Livestock farmers have been warned to check their insurance fully covers herds and flocks as the darker winter months prompt a spike in rustling and illegal butchery.
Many farmers opt to cover just a certain number of animals or a proportion of their livestock to reduce premiums, according to Farmers & Mercantile Insurance Brokers.
But this under-insurance could mean victims of theft faced losing thousands of pounds, account executive Toby Baker said.
“We have witnessed a series of high-profile incidents in recent weeks involving the illegal butchery and theft of large numbers of sheep,” Mr Baker said.
The sheer scale of the crimes meant some victims had not been fully covered and had incurred losses as a result.
“This recent crime wave should act as a wakeup call to farmers to step up security and ensure their farm insurance provides adequate financial protection,” Mr Baker said.
He advised farmers to cover the full value of their whole herd or flock to avoid the possibility of a shortfall in the event of a theft.
He also advised farmers to check their insurance documents to establish what was covered by their policy.
“Standard farm policies will often include exclusions, making it vital to check policy wording carefully,” Mr Baker said.
He explained that cover for theft may be be an optional policy extension and farmers might unwittingly be underinsured.
Mr Baker added that farmers should ensure security measures were robust as the nights draw in, and that records were up to date.
Tips to prevent livestock crime
- Padlock all gates
- Ensure stock is clearly marked and records are up to date
- Graze livestock away from roads
- Check stock regularly and at varying times
- Consider a high-tech system such as TecTracer, which puts thousands of coded microdot markers into the fleece.
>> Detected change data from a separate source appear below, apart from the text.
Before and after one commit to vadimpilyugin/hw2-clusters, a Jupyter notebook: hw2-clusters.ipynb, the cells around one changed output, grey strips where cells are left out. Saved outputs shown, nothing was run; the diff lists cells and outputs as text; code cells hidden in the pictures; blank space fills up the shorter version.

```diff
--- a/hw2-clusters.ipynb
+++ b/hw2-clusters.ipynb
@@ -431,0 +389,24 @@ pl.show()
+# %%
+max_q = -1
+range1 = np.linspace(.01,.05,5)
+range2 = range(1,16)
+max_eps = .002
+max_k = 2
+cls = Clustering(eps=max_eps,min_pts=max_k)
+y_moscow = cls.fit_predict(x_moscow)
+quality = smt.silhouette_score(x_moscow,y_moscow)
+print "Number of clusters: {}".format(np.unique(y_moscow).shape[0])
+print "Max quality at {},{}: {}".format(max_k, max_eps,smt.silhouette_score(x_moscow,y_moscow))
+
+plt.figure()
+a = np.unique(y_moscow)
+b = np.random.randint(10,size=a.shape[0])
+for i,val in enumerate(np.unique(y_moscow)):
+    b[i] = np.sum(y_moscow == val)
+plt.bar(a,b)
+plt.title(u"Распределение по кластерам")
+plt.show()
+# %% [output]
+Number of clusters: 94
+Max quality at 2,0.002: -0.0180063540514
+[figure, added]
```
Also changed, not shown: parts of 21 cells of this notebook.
The codes are virtually impossible to remove. Signs are also provided warning that sheep have been marked with the product
- Ask neighbours to report any unusual vehicles loading sheep
- Join a FarmWatch scheme. Many police forces have a rural crime team, a FarmWatch scheme or an active Facebook group to broadcast suspicious activity.
- Use gate or fence alarms.These provide text message alerts when gates or fences are moved
- Consider installing CCTV.